(Task inputs Opens)

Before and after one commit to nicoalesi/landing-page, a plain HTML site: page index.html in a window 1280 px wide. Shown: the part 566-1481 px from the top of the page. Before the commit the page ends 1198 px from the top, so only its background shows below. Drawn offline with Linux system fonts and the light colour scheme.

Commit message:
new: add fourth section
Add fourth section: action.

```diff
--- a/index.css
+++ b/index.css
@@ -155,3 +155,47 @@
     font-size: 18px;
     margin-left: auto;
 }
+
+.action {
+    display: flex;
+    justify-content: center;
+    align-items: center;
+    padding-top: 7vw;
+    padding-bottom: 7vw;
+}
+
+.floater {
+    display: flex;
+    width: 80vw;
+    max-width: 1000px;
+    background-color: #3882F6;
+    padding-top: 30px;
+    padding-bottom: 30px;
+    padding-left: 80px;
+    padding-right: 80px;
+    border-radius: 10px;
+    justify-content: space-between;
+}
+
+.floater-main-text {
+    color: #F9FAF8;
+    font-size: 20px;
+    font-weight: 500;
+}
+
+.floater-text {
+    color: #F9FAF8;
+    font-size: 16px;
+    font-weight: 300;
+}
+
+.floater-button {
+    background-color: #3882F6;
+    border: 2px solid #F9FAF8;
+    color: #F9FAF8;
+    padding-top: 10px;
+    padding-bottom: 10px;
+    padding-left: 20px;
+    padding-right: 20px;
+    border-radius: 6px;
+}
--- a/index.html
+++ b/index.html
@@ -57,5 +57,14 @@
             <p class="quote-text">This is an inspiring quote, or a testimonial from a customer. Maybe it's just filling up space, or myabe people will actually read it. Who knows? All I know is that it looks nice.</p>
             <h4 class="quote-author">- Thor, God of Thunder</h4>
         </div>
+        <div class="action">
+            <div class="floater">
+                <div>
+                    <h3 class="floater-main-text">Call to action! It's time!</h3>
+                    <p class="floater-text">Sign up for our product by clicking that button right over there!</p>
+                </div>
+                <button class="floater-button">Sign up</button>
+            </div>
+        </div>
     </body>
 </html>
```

(Task inputs Closes)
(Task inputs Opens)

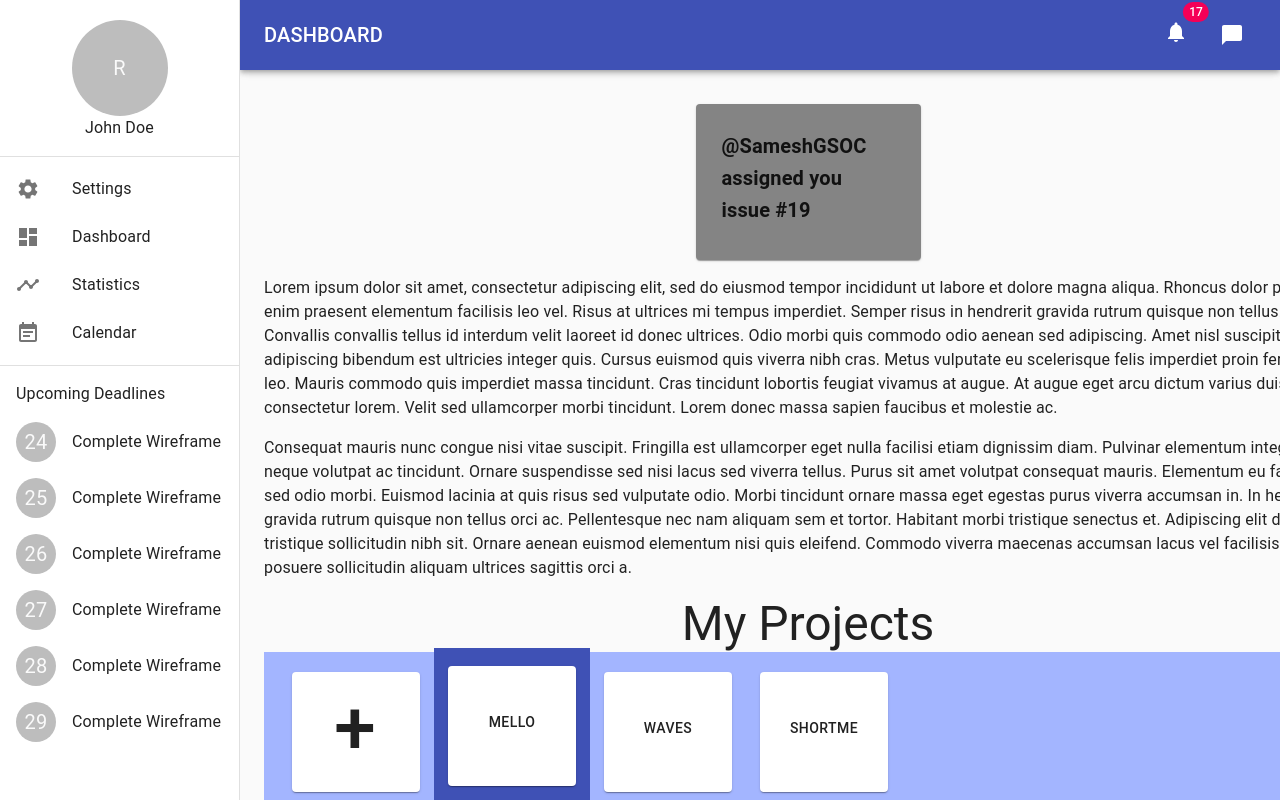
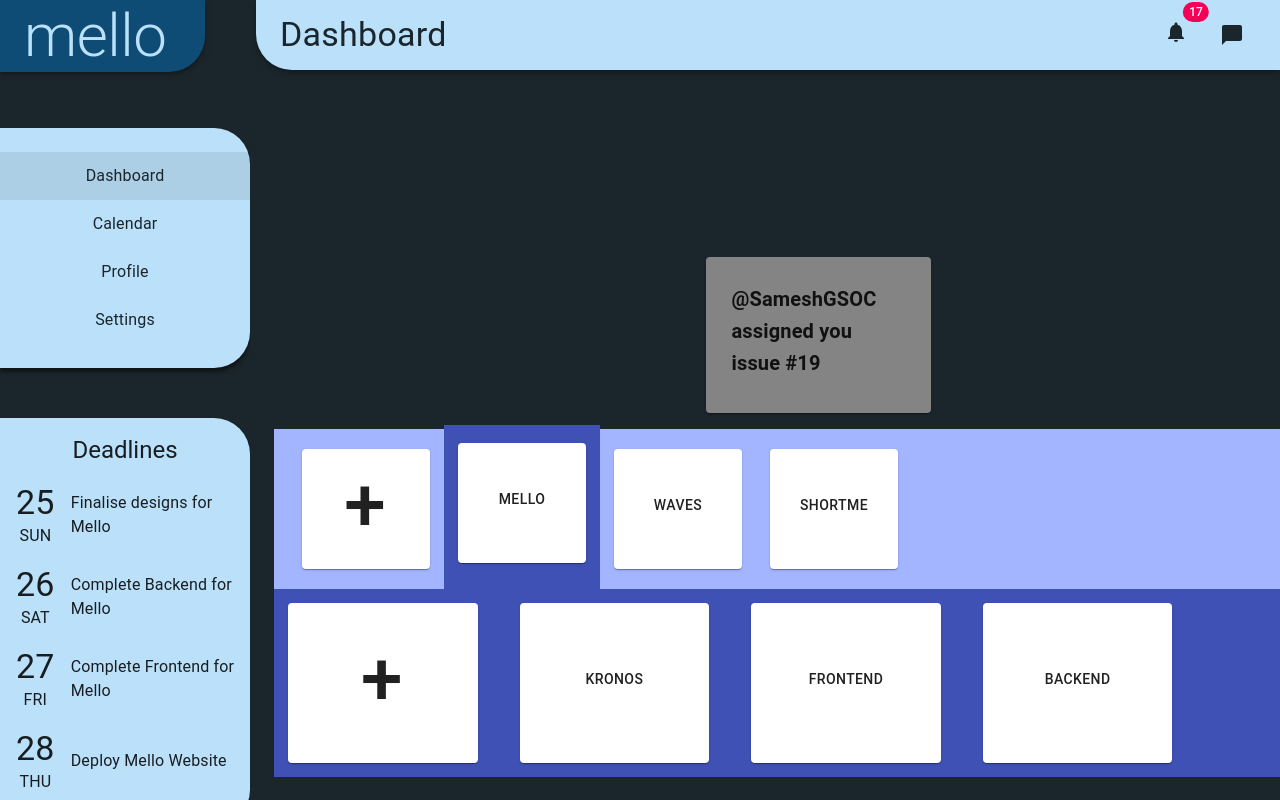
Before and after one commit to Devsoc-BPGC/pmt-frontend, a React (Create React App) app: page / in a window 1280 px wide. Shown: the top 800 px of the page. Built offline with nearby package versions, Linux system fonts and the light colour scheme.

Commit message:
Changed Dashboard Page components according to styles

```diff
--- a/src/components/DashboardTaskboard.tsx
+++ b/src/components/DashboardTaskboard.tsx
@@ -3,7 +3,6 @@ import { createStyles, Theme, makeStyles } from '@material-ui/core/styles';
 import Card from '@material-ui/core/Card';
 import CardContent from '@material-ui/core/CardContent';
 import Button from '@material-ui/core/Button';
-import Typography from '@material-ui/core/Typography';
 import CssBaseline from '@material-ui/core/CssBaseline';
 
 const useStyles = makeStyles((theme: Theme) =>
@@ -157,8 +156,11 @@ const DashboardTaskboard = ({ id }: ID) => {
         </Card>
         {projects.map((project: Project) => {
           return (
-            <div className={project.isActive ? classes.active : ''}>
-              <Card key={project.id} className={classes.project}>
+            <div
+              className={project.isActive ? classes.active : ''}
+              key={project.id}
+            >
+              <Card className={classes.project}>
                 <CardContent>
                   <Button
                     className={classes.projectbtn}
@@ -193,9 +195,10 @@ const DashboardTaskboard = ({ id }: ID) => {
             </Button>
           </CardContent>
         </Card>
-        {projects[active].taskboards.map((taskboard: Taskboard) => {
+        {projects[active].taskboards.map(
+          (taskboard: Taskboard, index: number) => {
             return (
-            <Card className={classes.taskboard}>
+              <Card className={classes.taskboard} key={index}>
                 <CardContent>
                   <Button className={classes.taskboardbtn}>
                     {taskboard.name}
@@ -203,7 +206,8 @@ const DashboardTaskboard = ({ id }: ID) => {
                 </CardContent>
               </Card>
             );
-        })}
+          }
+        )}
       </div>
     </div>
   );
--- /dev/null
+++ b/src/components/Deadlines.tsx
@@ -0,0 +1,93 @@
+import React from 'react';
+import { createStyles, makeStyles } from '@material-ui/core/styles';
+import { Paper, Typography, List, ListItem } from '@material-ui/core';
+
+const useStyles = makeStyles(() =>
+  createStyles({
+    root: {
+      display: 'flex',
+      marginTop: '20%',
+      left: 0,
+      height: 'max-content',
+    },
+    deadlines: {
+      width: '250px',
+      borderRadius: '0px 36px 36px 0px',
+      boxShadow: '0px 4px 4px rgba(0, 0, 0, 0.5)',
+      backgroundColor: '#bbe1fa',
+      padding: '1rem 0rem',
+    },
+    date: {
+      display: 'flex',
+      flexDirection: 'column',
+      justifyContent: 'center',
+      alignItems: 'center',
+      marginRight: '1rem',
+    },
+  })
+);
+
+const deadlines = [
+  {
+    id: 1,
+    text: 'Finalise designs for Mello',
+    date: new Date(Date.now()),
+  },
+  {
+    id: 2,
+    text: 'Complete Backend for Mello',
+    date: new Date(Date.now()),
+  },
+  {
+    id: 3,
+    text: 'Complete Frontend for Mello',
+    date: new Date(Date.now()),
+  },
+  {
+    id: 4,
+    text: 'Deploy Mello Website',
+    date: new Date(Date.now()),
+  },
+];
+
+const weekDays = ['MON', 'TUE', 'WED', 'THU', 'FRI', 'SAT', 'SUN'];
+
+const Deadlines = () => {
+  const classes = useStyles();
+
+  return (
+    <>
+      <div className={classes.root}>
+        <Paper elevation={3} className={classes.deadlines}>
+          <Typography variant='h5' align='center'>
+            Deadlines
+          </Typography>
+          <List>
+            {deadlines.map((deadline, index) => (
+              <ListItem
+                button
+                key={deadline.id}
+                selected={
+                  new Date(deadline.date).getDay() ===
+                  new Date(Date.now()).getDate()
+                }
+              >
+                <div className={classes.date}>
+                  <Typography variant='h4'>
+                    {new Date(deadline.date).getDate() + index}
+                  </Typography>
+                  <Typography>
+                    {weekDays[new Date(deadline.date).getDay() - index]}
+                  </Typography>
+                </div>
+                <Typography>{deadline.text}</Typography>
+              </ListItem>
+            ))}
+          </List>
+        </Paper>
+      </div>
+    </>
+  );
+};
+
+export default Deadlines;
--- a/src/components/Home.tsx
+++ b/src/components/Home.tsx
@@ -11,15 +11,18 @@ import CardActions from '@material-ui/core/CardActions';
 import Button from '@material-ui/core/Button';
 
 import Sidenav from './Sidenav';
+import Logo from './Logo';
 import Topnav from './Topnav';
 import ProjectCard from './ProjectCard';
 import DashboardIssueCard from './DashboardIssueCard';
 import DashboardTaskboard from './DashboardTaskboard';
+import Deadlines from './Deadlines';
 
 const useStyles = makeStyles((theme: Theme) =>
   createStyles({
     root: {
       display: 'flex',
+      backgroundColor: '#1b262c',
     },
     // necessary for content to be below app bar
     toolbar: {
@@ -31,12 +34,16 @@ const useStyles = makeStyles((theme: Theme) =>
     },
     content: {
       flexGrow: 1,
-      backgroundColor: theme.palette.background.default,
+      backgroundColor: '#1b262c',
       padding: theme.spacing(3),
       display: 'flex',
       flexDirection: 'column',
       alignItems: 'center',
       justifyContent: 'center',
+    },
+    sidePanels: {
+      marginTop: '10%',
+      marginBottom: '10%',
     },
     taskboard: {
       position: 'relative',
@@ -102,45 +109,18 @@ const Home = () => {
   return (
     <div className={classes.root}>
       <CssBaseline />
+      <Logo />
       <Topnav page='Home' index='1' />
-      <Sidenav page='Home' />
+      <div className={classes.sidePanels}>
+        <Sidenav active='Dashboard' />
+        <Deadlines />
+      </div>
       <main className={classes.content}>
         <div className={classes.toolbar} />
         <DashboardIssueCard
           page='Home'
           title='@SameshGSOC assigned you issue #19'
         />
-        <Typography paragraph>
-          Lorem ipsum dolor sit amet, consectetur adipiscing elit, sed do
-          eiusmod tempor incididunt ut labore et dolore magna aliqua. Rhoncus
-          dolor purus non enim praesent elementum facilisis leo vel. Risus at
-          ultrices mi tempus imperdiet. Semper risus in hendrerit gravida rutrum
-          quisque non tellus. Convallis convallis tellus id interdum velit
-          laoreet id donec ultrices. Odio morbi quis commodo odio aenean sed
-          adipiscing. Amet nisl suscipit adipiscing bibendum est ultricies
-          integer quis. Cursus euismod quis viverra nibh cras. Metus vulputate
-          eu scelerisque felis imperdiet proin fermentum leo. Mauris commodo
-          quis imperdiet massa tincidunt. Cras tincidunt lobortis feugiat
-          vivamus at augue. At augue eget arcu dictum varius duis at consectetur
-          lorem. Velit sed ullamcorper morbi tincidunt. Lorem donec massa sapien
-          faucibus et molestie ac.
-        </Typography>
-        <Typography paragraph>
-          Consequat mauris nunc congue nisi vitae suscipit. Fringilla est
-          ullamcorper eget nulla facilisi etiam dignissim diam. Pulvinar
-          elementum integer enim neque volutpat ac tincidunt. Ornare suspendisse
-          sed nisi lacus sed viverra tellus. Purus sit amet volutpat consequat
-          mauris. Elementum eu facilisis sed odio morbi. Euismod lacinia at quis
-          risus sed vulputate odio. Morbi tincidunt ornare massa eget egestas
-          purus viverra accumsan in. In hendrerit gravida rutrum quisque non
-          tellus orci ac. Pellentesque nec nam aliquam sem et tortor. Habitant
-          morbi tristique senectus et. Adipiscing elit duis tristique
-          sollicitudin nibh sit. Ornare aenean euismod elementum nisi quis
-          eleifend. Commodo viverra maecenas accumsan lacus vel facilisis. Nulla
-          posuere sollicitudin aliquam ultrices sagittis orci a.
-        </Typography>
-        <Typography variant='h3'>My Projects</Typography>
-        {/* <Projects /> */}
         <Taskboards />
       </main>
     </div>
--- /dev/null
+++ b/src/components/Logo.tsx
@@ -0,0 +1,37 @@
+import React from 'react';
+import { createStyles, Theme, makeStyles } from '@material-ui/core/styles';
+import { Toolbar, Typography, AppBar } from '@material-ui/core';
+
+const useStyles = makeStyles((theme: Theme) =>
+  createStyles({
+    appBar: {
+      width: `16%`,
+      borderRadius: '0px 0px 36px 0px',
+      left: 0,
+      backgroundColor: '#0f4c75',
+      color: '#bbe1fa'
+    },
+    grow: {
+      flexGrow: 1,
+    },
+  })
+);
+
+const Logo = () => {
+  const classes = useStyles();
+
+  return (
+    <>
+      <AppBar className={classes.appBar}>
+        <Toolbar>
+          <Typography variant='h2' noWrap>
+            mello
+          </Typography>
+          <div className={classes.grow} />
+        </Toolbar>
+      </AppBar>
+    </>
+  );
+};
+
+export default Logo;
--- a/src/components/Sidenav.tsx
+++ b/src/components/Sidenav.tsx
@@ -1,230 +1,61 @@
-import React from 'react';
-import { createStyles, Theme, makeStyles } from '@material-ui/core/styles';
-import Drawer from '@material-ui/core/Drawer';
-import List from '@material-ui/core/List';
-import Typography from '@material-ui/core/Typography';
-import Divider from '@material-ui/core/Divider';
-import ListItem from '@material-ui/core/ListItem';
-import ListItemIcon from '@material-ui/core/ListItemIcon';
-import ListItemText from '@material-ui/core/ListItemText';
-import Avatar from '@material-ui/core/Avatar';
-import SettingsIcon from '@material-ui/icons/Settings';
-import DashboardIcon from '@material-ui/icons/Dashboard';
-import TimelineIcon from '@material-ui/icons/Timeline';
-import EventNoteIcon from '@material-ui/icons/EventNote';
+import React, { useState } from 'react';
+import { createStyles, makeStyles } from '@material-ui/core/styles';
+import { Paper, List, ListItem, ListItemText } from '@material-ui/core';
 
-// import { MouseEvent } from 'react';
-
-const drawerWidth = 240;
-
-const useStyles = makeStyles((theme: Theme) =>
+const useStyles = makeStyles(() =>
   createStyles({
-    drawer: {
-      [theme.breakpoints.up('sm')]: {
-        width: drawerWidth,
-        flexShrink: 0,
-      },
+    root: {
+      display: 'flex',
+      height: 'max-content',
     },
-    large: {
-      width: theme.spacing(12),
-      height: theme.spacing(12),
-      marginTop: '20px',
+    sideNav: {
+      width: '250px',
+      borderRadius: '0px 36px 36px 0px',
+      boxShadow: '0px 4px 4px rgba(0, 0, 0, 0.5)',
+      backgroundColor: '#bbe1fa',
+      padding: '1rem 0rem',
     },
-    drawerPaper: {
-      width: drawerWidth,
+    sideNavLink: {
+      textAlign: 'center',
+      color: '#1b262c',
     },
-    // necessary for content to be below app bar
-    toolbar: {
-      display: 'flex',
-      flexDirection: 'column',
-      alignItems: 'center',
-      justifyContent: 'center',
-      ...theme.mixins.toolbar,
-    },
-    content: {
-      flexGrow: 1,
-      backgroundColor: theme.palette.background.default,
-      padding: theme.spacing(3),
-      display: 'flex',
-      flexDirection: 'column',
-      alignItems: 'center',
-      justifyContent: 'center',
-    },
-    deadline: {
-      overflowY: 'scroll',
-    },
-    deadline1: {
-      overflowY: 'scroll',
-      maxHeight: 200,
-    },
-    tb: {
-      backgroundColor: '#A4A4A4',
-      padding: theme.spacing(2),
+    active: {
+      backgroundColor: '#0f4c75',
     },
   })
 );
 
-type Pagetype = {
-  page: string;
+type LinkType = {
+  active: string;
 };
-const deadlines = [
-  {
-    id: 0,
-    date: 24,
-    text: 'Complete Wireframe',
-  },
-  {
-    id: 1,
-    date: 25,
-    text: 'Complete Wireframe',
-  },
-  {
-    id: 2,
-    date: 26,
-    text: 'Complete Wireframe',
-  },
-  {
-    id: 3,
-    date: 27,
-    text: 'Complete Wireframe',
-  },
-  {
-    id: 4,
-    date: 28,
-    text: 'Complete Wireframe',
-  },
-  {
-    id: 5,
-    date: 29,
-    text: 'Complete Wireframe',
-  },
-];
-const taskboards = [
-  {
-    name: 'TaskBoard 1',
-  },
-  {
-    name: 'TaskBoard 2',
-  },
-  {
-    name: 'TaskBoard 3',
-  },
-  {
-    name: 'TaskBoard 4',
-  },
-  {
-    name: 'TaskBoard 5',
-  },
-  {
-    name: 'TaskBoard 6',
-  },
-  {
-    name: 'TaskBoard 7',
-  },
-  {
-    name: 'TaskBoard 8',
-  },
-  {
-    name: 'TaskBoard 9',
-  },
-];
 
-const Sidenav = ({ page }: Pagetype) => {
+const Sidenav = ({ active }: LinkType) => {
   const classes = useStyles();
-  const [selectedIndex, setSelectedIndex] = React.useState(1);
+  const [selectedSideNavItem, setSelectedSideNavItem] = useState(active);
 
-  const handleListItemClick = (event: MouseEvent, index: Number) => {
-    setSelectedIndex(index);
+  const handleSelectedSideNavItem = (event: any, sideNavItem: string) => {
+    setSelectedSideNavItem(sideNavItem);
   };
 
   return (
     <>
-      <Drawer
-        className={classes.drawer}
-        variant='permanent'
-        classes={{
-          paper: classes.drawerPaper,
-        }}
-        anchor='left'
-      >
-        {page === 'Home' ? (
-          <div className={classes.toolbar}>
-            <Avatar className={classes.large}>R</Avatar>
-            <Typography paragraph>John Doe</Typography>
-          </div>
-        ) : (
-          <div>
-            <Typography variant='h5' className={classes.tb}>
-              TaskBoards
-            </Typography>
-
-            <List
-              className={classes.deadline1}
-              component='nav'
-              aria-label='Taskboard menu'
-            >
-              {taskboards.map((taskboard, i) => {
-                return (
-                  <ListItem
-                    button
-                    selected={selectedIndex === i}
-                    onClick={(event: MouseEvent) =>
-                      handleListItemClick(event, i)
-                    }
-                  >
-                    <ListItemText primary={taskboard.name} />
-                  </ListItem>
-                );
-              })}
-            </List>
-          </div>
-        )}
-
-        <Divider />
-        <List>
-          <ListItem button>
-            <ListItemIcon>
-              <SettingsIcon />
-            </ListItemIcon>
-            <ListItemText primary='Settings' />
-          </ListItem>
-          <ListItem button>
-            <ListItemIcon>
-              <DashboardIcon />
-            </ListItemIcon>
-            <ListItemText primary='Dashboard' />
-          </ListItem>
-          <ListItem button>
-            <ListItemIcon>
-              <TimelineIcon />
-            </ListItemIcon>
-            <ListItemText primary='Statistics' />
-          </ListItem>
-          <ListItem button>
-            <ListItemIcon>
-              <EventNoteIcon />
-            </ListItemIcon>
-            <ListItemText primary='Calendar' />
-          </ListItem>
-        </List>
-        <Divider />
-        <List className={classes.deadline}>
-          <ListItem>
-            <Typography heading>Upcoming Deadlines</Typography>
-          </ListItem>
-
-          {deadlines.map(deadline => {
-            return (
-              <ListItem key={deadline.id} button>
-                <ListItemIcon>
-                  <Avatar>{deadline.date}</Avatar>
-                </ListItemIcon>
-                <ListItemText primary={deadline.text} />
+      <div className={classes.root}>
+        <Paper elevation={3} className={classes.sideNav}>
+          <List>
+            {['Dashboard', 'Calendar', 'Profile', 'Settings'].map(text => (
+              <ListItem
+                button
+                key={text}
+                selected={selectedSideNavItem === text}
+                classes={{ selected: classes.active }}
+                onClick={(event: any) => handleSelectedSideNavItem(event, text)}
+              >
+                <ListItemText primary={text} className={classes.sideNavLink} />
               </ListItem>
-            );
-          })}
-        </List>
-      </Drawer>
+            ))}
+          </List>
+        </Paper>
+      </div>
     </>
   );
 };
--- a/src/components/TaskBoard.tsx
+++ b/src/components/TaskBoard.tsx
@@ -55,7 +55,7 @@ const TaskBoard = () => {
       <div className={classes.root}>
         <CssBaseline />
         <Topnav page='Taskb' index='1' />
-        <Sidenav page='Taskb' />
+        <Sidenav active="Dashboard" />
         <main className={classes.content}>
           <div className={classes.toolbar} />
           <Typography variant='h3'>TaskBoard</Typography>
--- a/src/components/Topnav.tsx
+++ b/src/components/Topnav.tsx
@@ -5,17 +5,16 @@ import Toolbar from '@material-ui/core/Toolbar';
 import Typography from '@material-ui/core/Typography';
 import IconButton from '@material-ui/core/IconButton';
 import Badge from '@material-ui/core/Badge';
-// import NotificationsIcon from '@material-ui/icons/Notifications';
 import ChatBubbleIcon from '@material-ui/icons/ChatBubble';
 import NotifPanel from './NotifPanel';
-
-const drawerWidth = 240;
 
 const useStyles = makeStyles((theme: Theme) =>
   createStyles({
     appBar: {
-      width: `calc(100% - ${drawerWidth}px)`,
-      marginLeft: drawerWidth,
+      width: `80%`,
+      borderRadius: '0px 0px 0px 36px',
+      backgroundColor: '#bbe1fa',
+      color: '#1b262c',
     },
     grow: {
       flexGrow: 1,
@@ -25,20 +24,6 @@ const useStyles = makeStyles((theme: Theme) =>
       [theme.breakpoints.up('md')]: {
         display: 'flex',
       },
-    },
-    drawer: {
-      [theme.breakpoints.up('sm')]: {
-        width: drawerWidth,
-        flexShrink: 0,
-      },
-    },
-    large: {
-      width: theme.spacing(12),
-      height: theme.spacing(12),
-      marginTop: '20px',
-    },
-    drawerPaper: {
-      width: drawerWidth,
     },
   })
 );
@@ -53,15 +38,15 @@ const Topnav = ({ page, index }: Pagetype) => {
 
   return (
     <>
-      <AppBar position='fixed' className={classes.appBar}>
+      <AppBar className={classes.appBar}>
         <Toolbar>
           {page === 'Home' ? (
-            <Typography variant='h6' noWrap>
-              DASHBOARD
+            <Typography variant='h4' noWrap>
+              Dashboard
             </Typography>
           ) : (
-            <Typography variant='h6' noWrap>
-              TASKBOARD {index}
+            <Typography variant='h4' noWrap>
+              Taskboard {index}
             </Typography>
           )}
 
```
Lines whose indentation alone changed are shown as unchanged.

(Task inputs Closes)

§ Exercise:
All lines from the listing above that include "root" should be shown.

§ Response:
+    root: {
+      <div className={classes.root}>
     root: {
     <div className={classes.root}>
+    root: {
+      <div className={classes.root}>
       <div className={classes.root}>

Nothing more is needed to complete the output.